— To do —
Determine how many lines in the records hold the word "irrelevant". Return the number alone.

[Entries taken from a collection]
++++++++++

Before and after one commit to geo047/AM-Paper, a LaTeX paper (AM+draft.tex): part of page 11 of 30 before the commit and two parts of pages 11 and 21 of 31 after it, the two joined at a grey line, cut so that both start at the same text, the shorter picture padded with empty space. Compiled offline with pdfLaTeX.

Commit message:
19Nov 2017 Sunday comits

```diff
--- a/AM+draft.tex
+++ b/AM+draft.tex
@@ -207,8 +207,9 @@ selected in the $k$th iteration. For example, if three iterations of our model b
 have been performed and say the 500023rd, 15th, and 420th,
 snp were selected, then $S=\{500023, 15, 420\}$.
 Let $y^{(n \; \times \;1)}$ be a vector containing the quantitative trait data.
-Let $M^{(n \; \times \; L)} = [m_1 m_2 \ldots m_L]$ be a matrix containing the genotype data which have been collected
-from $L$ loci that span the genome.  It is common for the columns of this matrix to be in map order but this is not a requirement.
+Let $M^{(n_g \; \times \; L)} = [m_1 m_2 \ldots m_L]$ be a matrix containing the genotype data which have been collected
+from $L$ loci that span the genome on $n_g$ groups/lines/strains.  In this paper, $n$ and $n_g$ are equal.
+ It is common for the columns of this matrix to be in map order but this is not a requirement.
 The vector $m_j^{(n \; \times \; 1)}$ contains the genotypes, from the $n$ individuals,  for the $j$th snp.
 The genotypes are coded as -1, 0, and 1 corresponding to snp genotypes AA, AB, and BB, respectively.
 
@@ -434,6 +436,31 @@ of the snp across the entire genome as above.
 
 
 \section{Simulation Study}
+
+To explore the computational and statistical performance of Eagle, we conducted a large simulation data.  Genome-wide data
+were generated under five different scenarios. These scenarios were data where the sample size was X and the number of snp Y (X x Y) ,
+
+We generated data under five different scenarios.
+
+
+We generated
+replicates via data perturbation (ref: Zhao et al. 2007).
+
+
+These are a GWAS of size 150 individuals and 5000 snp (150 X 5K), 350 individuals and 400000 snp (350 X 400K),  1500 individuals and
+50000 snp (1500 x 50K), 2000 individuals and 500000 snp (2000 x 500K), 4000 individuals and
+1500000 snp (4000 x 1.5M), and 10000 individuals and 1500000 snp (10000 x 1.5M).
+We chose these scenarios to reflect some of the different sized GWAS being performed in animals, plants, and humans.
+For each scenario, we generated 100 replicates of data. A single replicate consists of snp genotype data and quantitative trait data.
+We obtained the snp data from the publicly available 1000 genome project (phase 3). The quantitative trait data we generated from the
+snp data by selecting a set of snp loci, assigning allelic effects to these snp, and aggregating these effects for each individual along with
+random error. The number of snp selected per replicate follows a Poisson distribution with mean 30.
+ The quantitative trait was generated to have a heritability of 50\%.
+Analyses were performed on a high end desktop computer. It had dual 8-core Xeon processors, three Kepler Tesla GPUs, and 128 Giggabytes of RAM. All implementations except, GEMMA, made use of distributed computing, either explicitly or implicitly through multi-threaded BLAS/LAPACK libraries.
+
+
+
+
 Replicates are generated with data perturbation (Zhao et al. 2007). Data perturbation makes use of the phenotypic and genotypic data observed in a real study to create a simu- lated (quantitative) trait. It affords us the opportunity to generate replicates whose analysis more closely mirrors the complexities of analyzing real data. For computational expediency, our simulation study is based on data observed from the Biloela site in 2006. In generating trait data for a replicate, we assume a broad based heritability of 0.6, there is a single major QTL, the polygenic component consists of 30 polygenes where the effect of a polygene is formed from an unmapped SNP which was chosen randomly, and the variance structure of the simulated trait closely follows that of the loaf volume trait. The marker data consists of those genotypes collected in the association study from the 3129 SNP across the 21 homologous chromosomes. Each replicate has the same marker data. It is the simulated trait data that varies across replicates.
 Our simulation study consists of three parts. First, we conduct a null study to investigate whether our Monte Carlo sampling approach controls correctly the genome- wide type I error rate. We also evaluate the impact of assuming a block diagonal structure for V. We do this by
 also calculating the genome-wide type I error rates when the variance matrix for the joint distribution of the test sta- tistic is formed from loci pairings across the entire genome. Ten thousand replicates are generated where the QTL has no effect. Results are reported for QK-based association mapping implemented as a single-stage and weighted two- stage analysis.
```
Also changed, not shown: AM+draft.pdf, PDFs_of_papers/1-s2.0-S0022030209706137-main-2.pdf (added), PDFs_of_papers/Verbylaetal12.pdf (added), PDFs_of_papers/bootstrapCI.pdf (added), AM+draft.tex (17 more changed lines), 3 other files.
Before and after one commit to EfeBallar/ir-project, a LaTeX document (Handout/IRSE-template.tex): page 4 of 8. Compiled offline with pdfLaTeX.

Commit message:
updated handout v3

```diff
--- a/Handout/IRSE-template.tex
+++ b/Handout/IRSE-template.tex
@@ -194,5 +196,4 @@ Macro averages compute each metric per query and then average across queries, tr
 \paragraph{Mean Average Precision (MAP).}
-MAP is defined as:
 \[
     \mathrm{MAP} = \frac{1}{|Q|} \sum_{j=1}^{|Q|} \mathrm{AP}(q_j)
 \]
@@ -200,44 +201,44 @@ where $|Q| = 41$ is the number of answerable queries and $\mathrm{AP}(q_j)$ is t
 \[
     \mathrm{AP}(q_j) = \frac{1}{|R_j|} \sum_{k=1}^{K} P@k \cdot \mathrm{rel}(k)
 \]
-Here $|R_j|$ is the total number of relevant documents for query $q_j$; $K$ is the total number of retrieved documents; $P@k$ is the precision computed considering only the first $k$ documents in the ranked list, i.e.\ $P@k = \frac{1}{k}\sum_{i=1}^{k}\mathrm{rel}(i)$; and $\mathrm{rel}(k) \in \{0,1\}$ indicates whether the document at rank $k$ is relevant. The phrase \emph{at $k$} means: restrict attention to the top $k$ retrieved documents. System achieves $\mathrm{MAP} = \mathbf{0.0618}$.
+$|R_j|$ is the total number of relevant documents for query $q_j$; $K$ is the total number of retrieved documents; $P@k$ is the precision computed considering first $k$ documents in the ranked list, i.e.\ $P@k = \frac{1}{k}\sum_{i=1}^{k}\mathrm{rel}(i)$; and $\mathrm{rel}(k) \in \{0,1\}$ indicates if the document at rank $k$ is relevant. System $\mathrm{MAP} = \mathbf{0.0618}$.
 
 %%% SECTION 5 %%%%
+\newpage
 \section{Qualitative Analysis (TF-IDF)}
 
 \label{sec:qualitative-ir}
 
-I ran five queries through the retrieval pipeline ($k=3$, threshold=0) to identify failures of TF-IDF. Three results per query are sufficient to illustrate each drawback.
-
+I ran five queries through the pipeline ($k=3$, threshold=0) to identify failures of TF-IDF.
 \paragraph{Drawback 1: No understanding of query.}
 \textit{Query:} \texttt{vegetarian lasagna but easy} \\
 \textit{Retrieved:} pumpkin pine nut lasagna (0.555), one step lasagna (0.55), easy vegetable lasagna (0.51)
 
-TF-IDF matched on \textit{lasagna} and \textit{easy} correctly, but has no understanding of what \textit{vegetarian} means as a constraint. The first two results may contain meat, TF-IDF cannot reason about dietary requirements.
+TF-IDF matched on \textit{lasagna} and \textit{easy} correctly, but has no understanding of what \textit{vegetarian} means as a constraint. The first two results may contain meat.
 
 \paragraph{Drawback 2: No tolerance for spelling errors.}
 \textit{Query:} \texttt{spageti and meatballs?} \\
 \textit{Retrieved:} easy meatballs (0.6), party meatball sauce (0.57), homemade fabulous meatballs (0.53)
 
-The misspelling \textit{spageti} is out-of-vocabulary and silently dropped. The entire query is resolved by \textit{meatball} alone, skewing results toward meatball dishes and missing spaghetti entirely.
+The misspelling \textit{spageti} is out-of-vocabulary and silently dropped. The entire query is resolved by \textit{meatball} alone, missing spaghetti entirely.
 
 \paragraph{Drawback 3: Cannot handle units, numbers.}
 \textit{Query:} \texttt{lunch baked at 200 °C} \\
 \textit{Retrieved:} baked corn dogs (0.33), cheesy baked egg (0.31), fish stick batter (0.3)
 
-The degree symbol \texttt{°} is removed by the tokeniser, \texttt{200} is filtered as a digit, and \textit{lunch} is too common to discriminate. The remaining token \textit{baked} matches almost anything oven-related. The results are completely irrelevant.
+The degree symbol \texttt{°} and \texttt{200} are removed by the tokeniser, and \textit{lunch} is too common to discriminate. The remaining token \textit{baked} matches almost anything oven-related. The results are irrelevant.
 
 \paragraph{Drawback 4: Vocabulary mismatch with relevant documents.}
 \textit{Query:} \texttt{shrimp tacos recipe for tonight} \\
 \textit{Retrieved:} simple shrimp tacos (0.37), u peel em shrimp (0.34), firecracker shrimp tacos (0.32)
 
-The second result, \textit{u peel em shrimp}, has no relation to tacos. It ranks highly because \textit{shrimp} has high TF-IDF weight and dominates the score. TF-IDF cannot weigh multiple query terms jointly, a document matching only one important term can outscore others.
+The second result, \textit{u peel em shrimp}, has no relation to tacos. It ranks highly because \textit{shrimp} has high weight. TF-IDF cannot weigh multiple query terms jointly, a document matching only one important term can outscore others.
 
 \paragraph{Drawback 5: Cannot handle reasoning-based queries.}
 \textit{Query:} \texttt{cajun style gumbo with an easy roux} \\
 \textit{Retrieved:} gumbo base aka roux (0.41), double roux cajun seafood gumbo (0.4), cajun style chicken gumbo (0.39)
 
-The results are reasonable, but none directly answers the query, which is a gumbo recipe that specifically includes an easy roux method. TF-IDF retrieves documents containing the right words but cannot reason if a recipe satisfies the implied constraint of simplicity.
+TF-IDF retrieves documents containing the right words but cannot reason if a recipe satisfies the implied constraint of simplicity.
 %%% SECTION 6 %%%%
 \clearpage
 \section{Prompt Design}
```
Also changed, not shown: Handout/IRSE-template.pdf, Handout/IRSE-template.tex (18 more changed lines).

++++++++++

— Output of the exercise —
2